-- DATASET EXCERPTS follows --

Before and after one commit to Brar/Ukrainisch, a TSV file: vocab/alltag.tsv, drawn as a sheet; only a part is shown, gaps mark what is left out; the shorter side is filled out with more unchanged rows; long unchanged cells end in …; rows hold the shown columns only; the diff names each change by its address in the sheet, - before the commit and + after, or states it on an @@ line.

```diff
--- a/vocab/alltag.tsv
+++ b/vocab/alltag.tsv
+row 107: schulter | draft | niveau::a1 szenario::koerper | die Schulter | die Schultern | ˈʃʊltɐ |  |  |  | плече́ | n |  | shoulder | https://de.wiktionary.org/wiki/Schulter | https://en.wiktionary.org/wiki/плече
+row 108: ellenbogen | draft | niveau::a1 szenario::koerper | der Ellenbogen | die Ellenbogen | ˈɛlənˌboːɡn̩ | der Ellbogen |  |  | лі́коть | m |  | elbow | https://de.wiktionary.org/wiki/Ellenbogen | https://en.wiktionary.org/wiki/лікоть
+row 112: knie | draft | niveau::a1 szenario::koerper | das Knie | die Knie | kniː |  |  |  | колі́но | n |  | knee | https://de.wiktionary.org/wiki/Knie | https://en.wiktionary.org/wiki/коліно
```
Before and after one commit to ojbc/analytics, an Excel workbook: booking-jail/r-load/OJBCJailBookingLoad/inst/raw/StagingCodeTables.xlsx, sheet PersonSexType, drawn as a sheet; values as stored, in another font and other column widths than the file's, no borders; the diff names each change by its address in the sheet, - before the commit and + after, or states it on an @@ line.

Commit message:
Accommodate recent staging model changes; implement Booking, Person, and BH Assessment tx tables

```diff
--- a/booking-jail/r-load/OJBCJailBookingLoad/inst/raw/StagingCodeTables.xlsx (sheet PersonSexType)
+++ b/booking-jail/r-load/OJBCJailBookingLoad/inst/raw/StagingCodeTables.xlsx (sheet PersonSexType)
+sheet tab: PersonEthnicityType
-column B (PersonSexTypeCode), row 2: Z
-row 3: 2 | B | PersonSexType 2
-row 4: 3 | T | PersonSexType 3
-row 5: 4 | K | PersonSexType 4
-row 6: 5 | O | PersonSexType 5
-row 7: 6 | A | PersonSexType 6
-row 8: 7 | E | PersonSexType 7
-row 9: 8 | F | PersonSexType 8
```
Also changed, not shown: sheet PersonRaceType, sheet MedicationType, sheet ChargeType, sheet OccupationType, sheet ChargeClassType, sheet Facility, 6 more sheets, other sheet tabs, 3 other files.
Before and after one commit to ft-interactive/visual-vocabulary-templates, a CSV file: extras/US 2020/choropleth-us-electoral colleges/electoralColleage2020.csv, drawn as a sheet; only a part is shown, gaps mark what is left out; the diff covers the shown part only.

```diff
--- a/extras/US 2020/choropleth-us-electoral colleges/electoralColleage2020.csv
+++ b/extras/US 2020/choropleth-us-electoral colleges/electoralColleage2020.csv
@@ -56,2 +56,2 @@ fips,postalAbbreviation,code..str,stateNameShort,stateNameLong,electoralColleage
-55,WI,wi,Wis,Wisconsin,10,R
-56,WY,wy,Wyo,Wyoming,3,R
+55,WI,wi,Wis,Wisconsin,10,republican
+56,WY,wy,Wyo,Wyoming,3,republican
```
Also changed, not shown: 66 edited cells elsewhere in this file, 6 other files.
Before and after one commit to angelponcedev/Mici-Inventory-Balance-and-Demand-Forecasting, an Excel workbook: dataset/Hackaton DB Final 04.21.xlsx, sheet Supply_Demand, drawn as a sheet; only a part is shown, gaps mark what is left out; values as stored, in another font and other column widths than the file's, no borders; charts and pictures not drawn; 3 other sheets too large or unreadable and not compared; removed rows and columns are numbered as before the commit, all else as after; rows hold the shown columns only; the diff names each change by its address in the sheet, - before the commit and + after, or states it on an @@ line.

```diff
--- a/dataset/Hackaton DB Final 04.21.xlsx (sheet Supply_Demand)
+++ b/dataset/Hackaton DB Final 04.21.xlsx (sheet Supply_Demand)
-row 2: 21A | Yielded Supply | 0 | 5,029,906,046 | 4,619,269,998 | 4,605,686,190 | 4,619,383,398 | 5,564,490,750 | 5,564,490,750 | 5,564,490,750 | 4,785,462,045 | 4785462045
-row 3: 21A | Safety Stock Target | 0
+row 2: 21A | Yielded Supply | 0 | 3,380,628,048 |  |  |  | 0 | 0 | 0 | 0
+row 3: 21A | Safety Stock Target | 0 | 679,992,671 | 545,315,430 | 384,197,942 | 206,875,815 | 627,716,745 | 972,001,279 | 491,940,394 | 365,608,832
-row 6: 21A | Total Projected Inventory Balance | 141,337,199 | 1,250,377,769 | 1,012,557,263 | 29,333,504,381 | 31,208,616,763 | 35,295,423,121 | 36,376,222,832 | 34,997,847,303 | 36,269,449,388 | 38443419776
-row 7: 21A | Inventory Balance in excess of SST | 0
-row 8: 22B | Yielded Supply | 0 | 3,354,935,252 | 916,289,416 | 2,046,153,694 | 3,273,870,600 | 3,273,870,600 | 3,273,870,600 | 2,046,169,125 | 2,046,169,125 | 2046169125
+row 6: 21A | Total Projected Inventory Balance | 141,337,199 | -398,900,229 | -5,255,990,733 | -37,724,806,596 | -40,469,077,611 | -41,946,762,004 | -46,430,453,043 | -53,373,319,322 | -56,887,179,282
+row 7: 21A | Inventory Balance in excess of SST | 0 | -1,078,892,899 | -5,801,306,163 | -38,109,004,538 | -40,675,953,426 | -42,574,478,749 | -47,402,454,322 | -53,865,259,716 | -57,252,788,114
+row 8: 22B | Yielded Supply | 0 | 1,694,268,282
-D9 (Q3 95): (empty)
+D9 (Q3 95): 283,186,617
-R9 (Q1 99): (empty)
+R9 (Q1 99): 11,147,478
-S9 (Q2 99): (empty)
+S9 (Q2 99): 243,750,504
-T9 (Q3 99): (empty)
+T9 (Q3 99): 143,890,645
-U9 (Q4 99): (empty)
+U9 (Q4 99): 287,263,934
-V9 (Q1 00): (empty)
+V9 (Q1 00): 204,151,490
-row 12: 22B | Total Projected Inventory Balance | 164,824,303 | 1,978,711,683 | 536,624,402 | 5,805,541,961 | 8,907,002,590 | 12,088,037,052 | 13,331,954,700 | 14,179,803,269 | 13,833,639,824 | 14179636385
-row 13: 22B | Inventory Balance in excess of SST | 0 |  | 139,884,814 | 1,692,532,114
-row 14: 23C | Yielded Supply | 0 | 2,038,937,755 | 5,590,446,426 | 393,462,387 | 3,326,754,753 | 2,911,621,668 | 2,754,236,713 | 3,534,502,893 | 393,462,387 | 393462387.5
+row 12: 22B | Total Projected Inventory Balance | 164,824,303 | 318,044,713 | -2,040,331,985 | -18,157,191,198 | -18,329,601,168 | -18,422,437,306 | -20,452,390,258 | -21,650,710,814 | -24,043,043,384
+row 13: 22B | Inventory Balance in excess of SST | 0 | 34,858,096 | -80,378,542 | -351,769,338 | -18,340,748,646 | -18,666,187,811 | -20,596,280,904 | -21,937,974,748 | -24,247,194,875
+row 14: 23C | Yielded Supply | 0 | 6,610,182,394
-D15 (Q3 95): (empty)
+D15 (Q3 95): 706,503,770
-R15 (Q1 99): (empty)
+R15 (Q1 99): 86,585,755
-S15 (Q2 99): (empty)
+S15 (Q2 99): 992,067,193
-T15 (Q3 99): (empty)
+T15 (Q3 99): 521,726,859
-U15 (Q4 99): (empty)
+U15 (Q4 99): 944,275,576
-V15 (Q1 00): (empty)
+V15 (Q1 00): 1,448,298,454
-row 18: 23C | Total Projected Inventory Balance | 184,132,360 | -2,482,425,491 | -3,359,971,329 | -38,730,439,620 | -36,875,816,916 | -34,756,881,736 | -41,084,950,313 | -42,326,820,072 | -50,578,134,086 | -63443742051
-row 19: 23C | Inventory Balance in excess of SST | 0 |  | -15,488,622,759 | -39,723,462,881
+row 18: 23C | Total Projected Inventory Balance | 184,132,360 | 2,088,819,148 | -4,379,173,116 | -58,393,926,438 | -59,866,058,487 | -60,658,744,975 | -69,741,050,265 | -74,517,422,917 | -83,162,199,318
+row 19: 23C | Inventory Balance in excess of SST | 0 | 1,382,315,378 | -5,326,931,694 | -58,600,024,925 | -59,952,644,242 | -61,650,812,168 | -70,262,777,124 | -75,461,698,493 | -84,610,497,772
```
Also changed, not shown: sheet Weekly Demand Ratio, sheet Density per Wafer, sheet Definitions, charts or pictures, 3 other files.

-- DATASET EXCERPTS concluded --

EXERCISE: Using the records above, filter out every line that lacks the string "Yielded" and copy the rest.

THE COMPLETED TASK:
-row 2: 21A | Yielded Supply | 0 | 5,029,906,046 | 4,619,269,998 | 4,605,686,190 | 4,619,383,398 | 5,564,490,750 | 5,564,490,750 | 5,564,490,750 | 4,785,462,045 | 4785462045
+row 2: 21A | Yielded Supply | 0 | 3,380,628,048 |  |  |  | 0 | 0 | 0 | 0
-row 8: 22B | Yielded Supply | 0 | 3,354,935,252 | 916,289,416 | 2,046,153,694 | 3,273,870,600 | 3,273,870,600 | 3,273,870,600 | 2,046,169,125 | 2,046,169,125 | 2046169125
+row 8: 22B | Yielded Supply | 0 | 1,694,268,282
-row 14: 23C | Yielded Supply | 0 | 2,038,937,755 | 5,590,446,426 | 393,462,387 | 3,326,754,753 | 2,911,621,668 | 2,754,236,713 | 3,534,502,893 | 393,462,387 | 393462387.5
+row 14: 23C | Yielded Supply | 0 | 6,610,182,394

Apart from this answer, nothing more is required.